(Material to process)

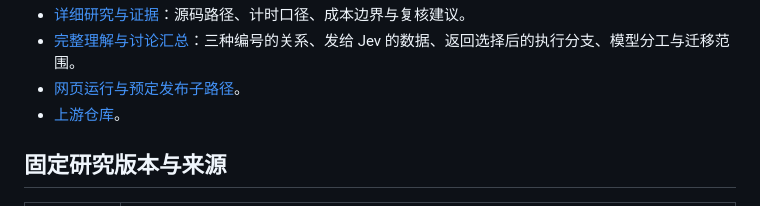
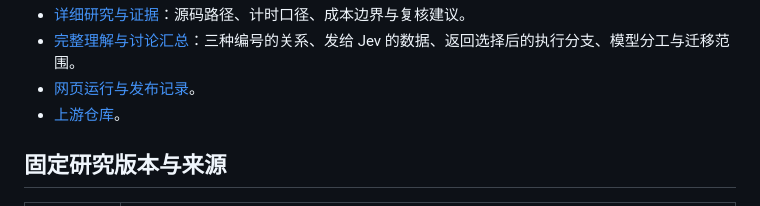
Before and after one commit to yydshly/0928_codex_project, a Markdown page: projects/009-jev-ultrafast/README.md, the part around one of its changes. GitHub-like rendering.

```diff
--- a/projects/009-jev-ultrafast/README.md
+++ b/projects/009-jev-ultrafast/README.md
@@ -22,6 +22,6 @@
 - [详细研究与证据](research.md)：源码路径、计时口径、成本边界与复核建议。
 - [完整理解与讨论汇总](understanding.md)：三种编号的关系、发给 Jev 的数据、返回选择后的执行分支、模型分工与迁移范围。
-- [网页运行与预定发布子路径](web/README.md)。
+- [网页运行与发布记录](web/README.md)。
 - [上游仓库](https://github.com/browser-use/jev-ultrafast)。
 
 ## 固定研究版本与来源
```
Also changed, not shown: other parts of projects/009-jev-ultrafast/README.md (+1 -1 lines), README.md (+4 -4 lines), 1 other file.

(End Material to process)
(Material to process)

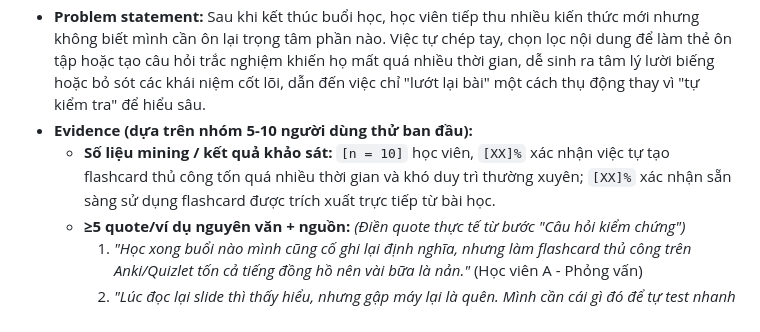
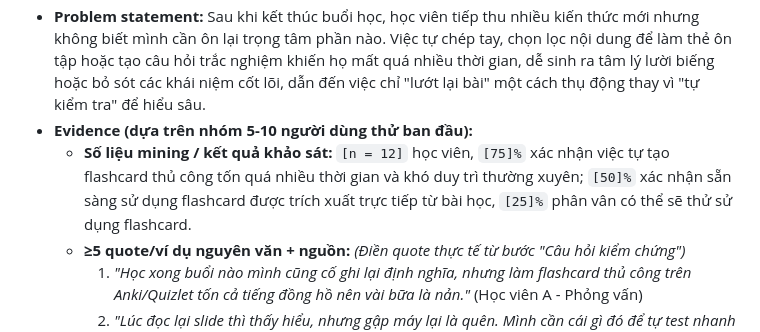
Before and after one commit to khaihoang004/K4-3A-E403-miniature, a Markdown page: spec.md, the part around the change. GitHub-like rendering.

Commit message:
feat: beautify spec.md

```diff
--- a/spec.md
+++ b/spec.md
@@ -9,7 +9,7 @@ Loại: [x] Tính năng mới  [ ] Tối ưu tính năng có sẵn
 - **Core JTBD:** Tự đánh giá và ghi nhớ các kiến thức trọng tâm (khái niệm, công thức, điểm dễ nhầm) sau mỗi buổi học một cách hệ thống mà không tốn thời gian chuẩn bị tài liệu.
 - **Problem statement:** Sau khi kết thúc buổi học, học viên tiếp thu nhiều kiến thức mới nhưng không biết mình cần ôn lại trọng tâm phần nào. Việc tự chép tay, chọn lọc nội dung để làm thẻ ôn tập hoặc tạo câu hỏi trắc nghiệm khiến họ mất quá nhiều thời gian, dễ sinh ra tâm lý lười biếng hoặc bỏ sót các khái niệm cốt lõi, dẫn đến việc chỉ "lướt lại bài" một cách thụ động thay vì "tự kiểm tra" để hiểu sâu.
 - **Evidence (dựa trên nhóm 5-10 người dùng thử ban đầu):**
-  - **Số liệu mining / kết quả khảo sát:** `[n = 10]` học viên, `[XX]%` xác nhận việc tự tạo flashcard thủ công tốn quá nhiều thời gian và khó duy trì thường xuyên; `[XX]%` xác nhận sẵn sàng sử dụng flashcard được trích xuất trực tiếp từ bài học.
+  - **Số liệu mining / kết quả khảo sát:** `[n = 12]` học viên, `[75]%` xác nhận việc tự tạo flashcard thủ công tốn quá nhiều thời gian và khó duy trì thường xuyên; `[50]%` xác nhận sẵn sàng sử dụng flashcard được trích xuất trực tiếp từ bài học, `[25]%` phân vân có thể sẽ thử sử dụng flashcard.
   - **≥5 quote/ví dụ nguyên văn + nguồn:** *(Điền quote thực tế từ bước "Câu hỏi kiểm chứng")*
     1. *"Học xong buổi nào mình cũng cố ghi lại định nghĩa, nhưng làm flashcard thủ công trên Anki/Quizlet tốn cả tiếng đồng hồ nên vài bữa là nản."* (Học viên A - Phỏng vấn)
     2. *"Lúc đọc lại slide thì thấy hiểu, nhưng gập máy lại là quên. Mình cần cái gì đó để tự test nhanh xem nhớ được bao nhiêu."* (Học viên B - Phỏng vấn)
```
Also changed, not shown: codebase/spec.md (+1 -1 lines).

(End Material to process)

- Task prompt
Report how many lines in the records above contain the word "gian", giving only the number.

- Exercise solution
4